#### Data shown:
++++++

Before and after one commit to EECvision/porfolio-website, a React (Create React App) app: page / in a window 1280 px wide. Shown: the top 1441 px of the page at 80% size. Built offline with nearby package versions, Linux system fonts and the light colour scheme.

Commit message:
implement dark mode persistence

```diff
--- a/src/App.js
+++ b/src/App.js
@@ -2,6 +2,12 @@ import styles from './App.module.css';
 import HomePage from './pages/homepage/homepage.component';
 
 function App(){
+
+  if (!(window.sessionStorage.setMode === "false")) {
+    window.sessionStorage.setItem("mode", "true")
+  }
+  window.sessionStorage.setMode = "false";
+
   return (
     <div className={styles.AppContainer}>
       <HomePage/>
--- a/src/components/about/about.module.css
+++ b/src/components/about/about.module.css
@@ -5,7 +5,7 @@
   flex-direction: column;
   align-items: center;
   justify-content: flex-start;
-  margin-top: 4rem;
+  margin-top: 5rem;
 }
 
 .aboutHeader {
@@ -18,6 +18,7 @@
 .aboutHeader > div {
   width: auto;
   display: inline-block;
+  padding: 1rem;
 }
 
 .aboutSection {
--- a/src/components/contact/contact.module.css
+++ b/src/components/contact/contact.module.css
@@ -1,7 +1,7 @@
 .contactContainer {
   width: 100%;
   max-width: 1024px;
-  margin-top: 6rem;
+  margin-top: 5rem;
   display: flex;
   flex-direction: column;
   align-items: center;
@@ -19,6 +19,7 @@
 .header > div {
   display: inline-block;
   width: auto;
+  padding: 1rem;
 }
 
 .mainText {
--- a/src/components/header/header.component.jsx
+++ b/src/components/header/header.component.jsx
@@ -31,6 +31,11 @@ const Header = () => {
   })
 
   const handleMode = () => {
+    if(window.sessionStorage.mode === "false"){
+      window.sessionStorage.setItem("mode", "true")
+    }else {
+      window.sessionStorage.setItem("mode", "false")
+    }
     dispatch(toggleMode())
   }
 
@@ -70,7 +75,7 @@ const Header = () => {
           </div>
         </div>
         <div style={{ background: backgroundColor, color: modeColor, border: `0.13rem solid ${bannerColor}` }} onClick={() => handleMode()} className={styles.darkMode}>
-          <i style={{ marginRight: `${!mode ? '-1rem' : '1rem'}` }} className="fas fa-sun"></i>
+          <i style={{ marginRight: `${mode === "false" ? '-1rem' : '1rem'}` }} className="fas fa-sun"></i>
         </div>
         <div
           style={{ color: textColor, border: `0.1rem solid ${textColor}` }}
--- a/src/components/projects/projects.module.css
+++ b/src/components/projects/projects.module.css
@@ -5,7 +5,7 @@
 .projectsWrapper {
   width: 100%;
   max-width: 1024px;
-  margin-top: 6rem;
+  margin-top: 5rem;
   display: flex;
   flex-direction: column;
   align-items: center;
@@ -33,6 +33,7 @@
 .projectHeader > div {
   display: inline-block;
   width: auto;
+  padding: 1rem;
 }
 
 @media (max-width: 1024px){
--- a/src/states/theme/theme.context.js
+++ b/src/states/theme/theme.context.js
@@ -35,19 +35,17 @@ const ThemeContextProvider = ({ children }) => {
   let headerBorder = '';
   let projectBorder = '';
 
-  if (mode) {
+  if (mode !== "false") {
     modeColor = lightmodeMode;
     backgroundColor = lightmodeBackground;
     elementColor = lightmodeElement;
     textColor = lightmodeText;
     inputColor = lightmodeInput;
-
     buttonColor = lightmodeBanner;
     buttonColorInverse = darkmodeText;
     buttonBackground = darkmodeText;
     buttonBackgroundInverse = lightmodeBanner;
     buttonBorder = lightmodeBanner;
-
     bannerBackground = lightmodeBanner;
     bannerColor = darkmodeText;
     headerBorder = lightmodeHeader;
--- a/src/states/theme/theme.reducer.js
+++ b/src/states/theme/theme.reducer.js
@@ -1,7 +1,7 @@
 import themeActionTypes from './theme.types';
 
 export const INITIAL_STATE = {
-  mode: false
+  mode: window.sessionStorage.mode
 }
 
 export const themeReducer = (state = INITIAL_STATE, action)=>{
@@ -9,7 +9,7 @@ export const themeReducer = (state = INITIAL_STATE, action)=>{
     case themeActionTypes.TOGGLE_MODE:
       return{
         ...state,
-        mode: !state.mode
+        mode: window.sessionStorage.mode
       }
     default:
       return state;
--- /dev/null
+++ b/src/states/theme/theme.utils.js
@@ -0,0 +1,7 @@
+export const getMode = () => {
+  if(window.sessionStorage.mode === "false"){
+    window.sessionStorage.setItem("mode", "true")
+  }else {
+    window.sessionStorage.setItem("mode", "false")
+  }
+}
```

++++++

#### What you should do:
Set down the records again without altering a word.

#### Task answer:
Before and after one commit to EECvision/porfolio-website, a React (Create React App) app: page / in a window 1280 px wide. Shown: the top 1441 px of the page at 80% size. Built offline with nearby package versions, Linux system fonts and the light colour scheme.

Commit message:
implement dark mode persistence

```diff
--- a/src/App.js
+++ b/src/App.js
@@ -2,6 +2,12 @@ import styles from './App.module.css';
 import HomePage from './pages/homepage/homepage.component';
 
 function App(){
+
+  if (!(window.sessionStorage.setMode === "false")) {
+    window.sessionStorage.setItem("mode", "true")
+  }
+  window.sessionStorage.setMode = "false";
+
   return (
     <div className={styles.AppContainer}>
       <HomePage/>
--- a/src/components/about/about.module.css
+++ b/src/components/about/about.module.css
@@ -5,7 +5,7 @@
   flex-direction: column;
   align-items: center;
   justify-content: flex-start;
-  margin-top: 4rem;
+  margin-top: 5rem;
 }
 
 .aboutHeader {
@@ -18,6 +18,7 @@
 .aboutHeader > div {
   width: auto;
   display: inline-block;
+  padding: 1rem;
 }
 
 .aboutSection {
--- a/src/components/contact/contact.module.css
+++ b/src/components/contact/contact.module.css
@@ -1,7 +1,7 @@
 .contactContainer {
   width: 100%;
   max-width: 1024px;
-  margin-top: 6rem;
+  margin-top: 5rem;
   display: flex;
   flex-direction: column;
   align-items: center;
@@ -19,6 +19,7 @@
 .header > div {
   display: inline-block;
   width: auto;
+  padding: 1rem;
 }
 
 .mainText {
--- a/src/components/header/header.component.jsx
+++ b/src/components/header/header.component.jsx
@@ -31,6 +31,11 @@ const Header = () => {
   })
 
   const handleMode = () => {
+    if(window.sessionStorage.mode === "false"){
+      window.sessionStorage.setItem("mode", "true")
+    }else {
+      window.sessionStorage.setItem("mode", "false")
+    }
     dispatch(toggleMode())
   }
 
@@ -70,7 +75,7 @@ const Header = () => {
           </div>
         </div>
         <div style={{ background: backgroundColor, color: modeColor, border: `0.13rem solid ${bannerColor}` }} onClick={() => handleMode()} className={styles.darkMode}>
-          <i style={{ marginRight: `${!mode ? '-1rem' : '1rem'}` }} className="fas fa-sun"></i>
+          <i style={{ marginRight: `${mode === "false" ? '-1rem' : '1rem'}` }} className="fas fa-sun"></i>
         </div>
         <div
           style={{ color: textColor, border: `0.1rem solid ${textColor}` }}
--- a/src/components/projects/projects.module.css
+++ b/src/components/projects/projects.module.css
@@ -5,7 +5,7 @@
 .projectsWrapper {
   width: 100%;
   max-width: 1024px;
-  margin-top: 6rem;
+  margin-top: 5rem;
   display: flex;
   flex-direction: column;
   align-items: center;
@@ -33,6 +33,7 @@
 .projectHeader > div {
   display: inline-block;
   width: auto;
+  padding: 1rem;
 }
 
 @media (max-width: 1024px){
--- a/src/states/theme/theme.context.js
+++ b/src/states/theme/theme.context.js
@@ -35,19 +35,17 @@ const ThemeContextProvider = ({ children }) => {
   let headerBorder = '';
   let projectBorder = '';
 
-  if (mode) {
+  if (mode !== "false") {
     modeColor = lightmodeMode;
     backgroundColor = lightmodeBackground;
     elementColor = lightmodeElement;
     textColor = lightmodeText;
     inputColor = lightmodeInput;
-
     buttonColor = lightmodeBanner;
     buttonColorInverse = darkmodeText;
     buttonBackground = darkmodeText;
     buttonBackgroundInverse = lightmodeBanner;
     buttonBorder = lightmodeBanner;
-
     bannerBackground = lightmodeBanner;
     bannerColor = darkmodeText;
     headerBorder = lightmodeHeader;
--- a/src/states/theme/theme.reducer.js
+++ b/src/states/theme/theme.reducer.js
@@ -1,7 +1,7 @@
 import themeActionTypes from './theme.types';
 
 export const INITIAL_STATE = {
-  mode: false
+  mode: window.sessionStorage.mode
 }
 
 export const themeReducer = (state = INITIAL_STATE, action)=>{
@@ -9,7 +9,7 @@ export const themeReducer = (state = INITIAL_STATE, action)=>{
     case themeActionTypes.TOGGLE_MODE:
       return{
         ...state,
-        mode: !state.mode
+        mode: window.sessionStorage.mode
       }
     default:
       return state;
--- /dev/null
+++ b/src/states/theme/theme.utils.js
@@ -0,0 +1,7 @@
+export const getMode = () => {
+  if(window.sessionStorage.mode === "false"){
+    window.sessionStorage.setItem("mode", "true")
+  }else {
+    window.sessionStorage.setItem("mode", "false")
+  }
+}
```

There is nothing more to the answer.